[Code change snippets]

· · · · · · ·

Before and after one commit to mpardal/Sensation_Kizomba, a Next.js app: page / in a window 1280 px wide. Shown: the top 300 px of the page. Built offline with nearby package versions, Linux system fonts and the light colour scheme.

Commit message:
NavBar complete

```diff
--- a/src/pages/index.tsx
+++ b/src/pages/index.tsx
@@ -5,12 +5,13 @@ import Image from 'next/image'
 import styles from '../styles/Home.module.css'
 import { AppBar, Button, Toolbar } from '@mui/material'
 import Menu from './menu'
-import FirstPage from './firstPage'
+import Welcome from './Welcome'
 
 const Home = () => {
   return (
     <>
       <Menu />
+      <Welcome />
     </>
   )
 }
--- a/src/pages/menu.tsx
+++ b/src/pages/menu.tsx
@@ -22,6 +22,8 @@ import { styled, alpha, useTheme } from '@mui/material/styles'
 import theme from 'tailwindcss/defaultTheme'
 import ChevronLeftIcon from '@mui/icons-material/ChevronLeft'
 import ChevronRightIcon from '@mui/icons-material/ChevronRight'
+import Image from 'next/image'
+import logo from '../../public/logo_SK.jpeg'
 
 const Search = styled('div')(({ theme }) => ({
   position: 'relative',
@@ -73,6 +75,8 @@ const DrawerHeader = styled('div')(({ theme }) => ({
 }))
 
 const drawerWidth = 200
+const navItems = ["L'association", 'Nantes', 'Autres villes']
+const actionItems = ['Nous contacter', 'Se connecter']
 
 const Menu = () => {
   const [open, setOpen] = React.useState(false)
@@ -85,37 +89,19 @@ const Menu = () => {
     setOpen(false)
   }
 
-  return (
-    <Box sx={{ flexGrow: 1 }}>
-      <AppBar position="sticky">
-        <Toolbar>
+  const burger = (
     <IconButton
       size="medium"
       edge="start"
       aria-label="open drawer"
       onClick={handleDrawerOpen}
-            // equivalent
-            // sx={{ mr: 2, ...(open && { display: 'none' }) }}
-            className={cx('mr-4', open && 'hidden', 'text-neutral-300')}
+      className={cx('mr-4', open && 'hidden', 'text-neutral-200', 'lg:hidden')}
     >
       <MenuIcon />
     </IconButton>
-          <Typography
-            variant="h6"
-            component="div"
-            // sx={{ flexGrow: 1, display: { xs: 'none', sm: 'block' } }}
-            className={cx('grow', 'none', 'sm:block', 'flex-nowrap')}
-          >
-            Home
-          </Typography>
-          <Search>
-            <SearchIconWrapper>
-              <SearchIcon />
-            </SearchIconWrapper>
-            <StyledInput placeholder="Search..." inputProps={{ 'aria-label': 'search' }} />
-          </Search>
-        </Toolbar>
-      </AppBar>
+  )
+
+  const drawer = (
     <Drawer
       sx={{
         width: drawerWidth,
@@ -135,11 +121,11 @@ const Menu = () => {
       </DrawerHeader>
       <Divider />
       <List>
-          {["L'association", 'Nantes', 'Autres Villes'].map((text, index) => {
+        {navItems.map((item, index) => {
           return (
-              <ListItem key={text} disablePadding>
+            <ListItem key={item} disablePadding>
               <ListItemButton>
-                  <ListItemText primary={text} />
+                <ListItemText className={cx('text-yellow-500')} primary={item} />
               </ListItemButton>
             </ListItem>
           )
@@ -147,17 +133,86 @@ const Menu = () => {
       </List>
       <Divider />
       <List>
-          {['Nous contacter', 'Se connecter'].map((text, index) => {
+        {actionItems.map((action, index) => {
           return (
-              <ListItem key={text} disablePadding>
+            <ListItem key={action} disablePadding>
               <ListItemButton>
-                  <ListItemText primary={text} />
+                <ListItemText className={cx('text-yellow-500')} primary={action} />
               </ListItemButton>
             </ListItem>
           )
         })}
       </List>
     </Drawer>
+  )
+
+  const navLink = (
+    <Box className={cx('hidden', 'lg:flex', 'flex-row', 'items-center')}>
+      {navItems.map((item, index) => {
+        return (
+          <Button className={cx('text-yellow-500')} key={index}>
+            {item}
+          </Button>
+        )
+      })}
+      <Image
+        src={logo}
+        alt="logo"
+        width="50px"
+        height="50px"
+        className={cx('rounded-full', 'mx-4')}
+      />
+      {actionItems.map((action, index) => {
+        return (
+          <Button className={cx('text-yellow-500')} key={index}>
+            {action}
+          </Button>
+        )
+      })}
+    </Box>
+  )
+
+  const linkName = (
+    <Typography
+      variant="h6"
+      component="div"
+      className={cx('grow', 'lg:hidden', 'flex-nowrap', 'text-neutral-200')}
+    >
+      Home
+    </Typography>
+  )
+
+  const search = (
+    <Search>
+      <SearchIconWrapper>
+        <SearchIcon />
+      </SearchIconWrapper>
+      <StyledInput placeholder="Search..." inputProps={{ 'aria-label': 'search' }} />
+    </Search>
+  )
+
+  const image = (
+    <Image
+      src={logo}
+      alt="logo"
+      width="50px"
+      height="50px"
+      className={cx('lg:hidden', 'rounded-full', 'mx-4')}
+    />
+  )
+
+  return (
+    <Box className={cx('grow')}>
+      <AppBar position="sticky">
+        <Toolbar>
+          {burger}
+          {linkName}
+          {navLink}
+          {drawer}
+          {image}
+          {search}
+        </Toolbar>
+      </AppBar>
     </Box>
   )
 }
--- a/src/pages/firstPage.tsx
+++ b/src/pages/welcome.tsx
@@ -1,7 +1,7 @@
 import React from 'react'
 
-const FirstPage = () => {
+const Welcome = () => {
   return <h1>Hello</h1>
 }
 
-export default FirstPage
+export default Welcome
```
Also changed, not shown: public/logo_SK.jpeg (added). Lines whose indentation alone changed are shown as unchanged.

· · · · · · ·

*What you have to do:* Please reproduce the records above in their entirety, exactly as given.

*Output for this exercise:*
Before and after one commit to mpardal/Sensation_Kizomba, a Next.js app: page / in a window 1280 px wide. Shown: the top 300 px of the page. Built offline with nearby package versions, Linux system fonts and the light colour scheme.

Commit message:
NavBar complete

```diff
--- a/src/pages/index.tsx
+++ b/src/pages/index.tsx
@@ -5,12 +5,13 @@ import Image from 'next/image'
 import styles from '../styles/Home.module.css'
 import { AppBar, Button, Toolbar } from '@mui/material'
 import Menu from './menu'
-import FirstPage from './firstPage'
+import Welcome from './Welcome'
 
 const Home = () => {
   return (
     <>
       <Menu />
+      <Welcome />
     </>
   )
 }
--- a/src/pages/menu.tsx
+++ b/src/pages/menu.tsx
@@ -22,6 +22,8 @@ import { styled, alpha, useTheme } from '@mui/material/styles'
 import theme from 'tailwindcss/defaultTheme'
 import ChevronLeftIcon from '@mui/icons-material/ChevronLeft'
 import ChevronRightIcon from '@mui/icons-material/ChevronRight'
+import Image from 'next/image'
+import logo from '../../public/logo_SK.jpeg'
 
 const Search = styled('div')(({ theme }) => ({
   position: 'relative',
@@ -73,6 +75,8 @@ const DrawerHeader = styled('div')(({ theme }) => ({
 }))
 
 const drawerWidth = 200
+const navItems = ["L'association", 'Nantes', 'Autres villes']
+const actionItems = ['Nous contacter', 'Se connecter']
 
 const Menu = () => {
   const [open, setOpen] = React.useState(false)
@@ -85,37 +89,19 @@ const Menu = () => {
     setOpen(false)
   }
 
-  return (
-    <Box sx={{ flexGrow: 1 }}>
-      <AppBar position="sticky">
-        <Toolbar>
+  const burger = (
     <IconButton
       size="medium"
       edge="start"
       aria-label="open drawer"
       onClick={handleDrawerOpen}
-            // equivalent
-            // sx={{ mr: 2, ...(open && { display: 'none' }) }}
-            className={cx('mr-4', open && 'hidden', 'text-neutral-300')}
+      className={cx('mr-4', open && 'hidden', 'text-neutral-200', 'lg:hidden')}
     >
       <MenuIcon />
     </IconButton>
-          <Typography
-            variant="h6"
-            component="div"
-            // sx={{ flexGrow: 1, display: { xs: 'none', sm: 'block' } }}
-            className={cx('grow', 'none', 'sm:block', 'flex-nowrap')}
-          >
-            Home
-          </Typography>
-          <Search>
-            <SearchIconWrapper>
-              <SearchIcon />
-            </SearchIconWrapper>
-            <StyledInput placeholder="Search..." inputProps={{ 'aria-label': 'search' }} />
-          </Search>
-        </Toolbar>
-      </AppBar>
+  )
+
+  const drawer = (
     <Drawer
       sx={{
         width: drawerWidth,
@@ -135,11 +121,11 @@ const Menu = () => {
       </DrawerHeader>
       <Divider />
       <List>
-          {["L'association", 'Nantes', 'Autres Villes'].map((text, index) => {
+        {navItems.map((item, index) => {
           return (
-              <ListItem key={text} disablePadding>
+            <ListItem key={item} disablePadding>
               <ListItemButton>
-                  <ListItemText primary={text} />
+                <ListItemText className={cx('text-yellow-500')} primary={item} />
               </ListItemButton>
             </ListItem>
           )
@@ -147,17 +133,86 @@ const Menu = () => {
       </List>
       <Divider />
       <List>
-          {['Nous contacter', 'Se connecter'].map((text, index) => {
+        {actionItems.map((action, index) => {
           return (
-              <ListItem key={text} disablePadding>
+            <ListItem key={action} disablePadding>
               <ListItemButton>
-                  <ListItemText primary={text} />
+                <ListItemText className={cx('text-yellow-500')} primary={action} />
               </ListItemButton>
             </ListItem>
           )
         })}
       </List>
     </Drawer>
+  )
+
+  const navLink = (
+    <Box className={cx('hidden', 'lg:flex', 'flex-row', 'items-center')}>
+      {navItems.map((item, index) => {
+        return (
+          <Button className={cx('text-yellow-500')} key={index}>
+            {item}
+          </Button>
+        )
+      })}
+      <Image
+        src={logo}
+        alt="logo"
+        width="50px"
+        height="50px"
+        className={cx('rounded-full', 'mx-4')}
+      />
+      {actionItems.map((action, index) => {
+        return (
+          <Button className={cx('text-yellow-500')} key={index}>
+            {action}
+          </Button>
+        )
+      })}
+    </Box>
+  )
+
+  const linkName = (
+    <Typography
+      variant="h6"
+      component="div"
+      className={cx('grow', 'lg:hidden', 'flex-nowrap', 'text-neutral-200')}
+    >
+      Home
+    </Typography>
+  )
+
+  const search = (
+    <Search>
+      <SearchIconWrapper>
+        <SearchIcon />
+      </SearchIconWrapper>
+      <StyledInput placeholder="Search..." inputProps={{ 'aria-label': 'search' }} />
+    </Search>
+  )
+
+  const image = (
+    <Image
+      src={logo}
+      alt="logo"
+      width="50px"
+      height="50px"
+      className={cx('lg:hidden', 'rounded-full', 'mx-4')}
+    />
+  )
+
+  return (
+    <Box className={cx('grow')}>
+      <AppBar position="sticky">
+        <Toolbar>
+          {burger}
+          {linkName}
+          {navLink}
+          {drawer}
+          {image}
+          {search}
+        </Toolbar>
+      </AppBar>
     </Box>
   )
 }
--- a/src/pages/firstPage.tsx
+++ b/src/pages/welcome.tsx
@@ -1,7 +1,7 @@
 import React from 'react'
 
-const FirstPage = () => {
+const Welcome = () => {
   return <h1>Hello</h1>
 }
 
-export default FirstPage
+export default Welcome
```
Also changed, not shown: public/logo_SK.jpeg (added). Lines whose indentation alone changed are shown as unchanged.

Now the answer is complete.